At Seletar Airbase, there was a large and perfectly healthy noni fruit tree around which I used to do wildlife photography.
It was suddenly cut down. The tree stood on vacant property, which is now managed by the Singapore Land Authority (SLA).
Last week, when I visited a friend who was preparing to vacate the premises leased from the SLA, I was amazed to be greeted by rows of felled fruit trees.
He said that upon the expiration of his tenancy, he had been instructed to remove all fruit trees.
Those trees were mature and productive.

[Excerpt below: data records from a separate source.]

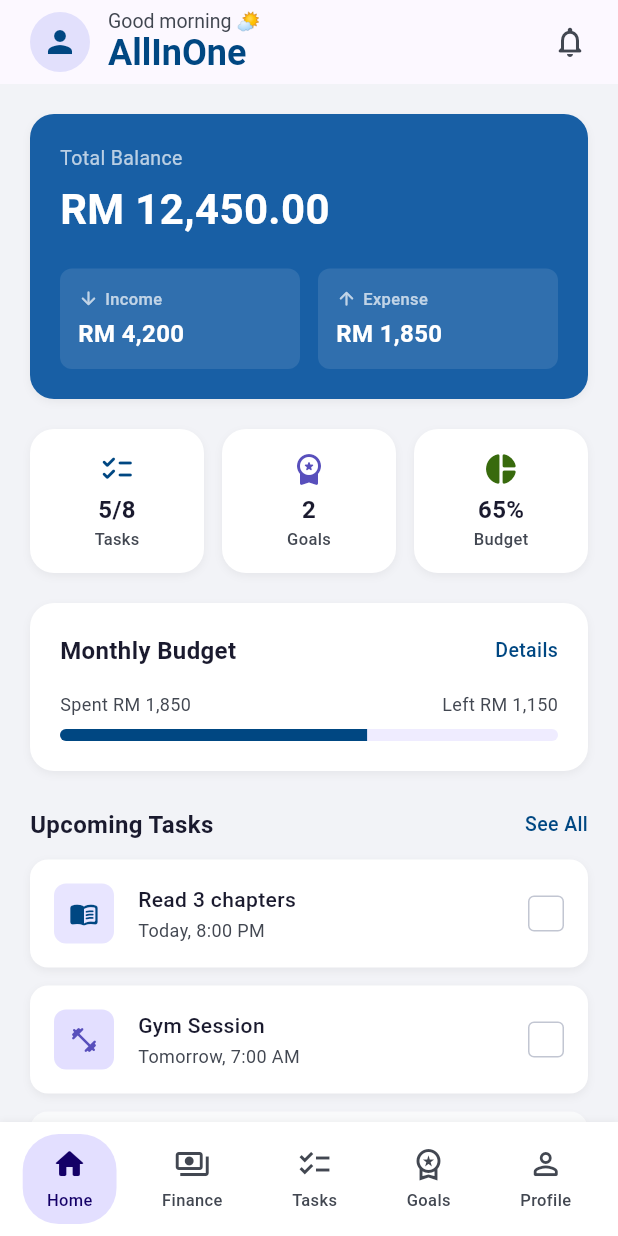
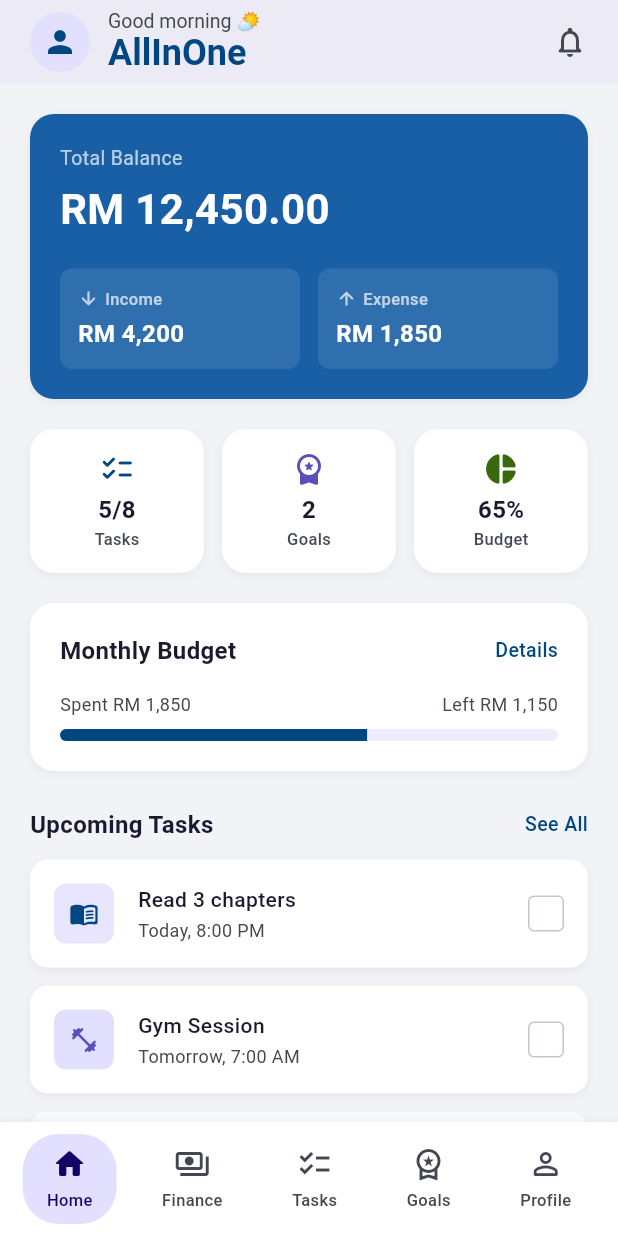
Before and after one commit to azimadanan/MAP-Project-ADEA, a Flutter app: the screen it shows once a user with an empty profile is signed in, on a phone screen of 412 x 824 dp. Run offline on Flutter 3.47's test engine with Material 3 defaults, Android fonts, the phone set to English and light mode, and no system bars; our stand-ins replace cloud_firestore, equatable, firebase_auth, firebase_core, flutter_bloc, google_sign_in; accounts and stored records are empty; statements that could not run were skipped.

Commit message:
Error fix: part 02

```diff
--- a/lib/screens/home/home_screen.dart
+++ b/lib/screens/home/home_screen.dart
@@ -104,7 +104,7 @@ class _HomeDashboard extends StatelessWidget {
       backgroundColor: scaffoldBg,
       appBar: AppBar(
         backgroundColor: isDark ? const Color(0xFF1A1A2E) : const Color(0xFFfcf8ff),
-        elevation: 0,
+        elevation: 4, // originally 0, but added a subtle shadow for better separation from the body.
         titleSpacing: 20,
         title: Row(
           children: [
@@ -117,7 +117,7 @@ class _HomeDashboard extends StatelessWidget {
             Column(
               crossAxisAlignment: CrossAxisAlignment.start,
               children: [
-                Text('Good morning 🌤', style: TextStyle(fontSize: 13, color: subtextColor, fontWeight: FontWeight.w400)),
+                Text('Good morning 🌤 ', style: TextStyle(fontSize: 13, color: subtextColor, fontWeight: FontWeight.w400)),
                 Text('AllInOne', style: TextStyle(fontSize: 24, fontWeight: FontWeight.w700, color: primary)),
               ],
             ),
```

Some had been lovingly cultivated for more than a decade.
Is the requirement for exiting tenants to fell fruit trees really part of official policy?
The trees in question contributed much to the ambience and enjoyment of the surrounding areas.
Their fruits were not only eaten by people, but also attracted many species of interesting wildlife, such as squirrels and beautiful birds.
Was the instruction to remove them based on the fact that the removal of such local attractions would also lessen gatherings of people and pesky animals?
After all, if there were no fruit trees, there would be no visitors, no need for security supervision and no need to clean up any mess.
If the Government prides itself on trying to create a garden city, it could surely instruct the SLA, when taking back premises, to leave mature fruit trees in place.
Future tenants can then devise ways to fit them, as far as possible, into their new plans. Or the Government itself can transplant the trees to other locations.
By insisting that vacated premises be handed over barren, the SLA might make its own job easier. But would this result in a better outcome for our nation?
Lee Chiu San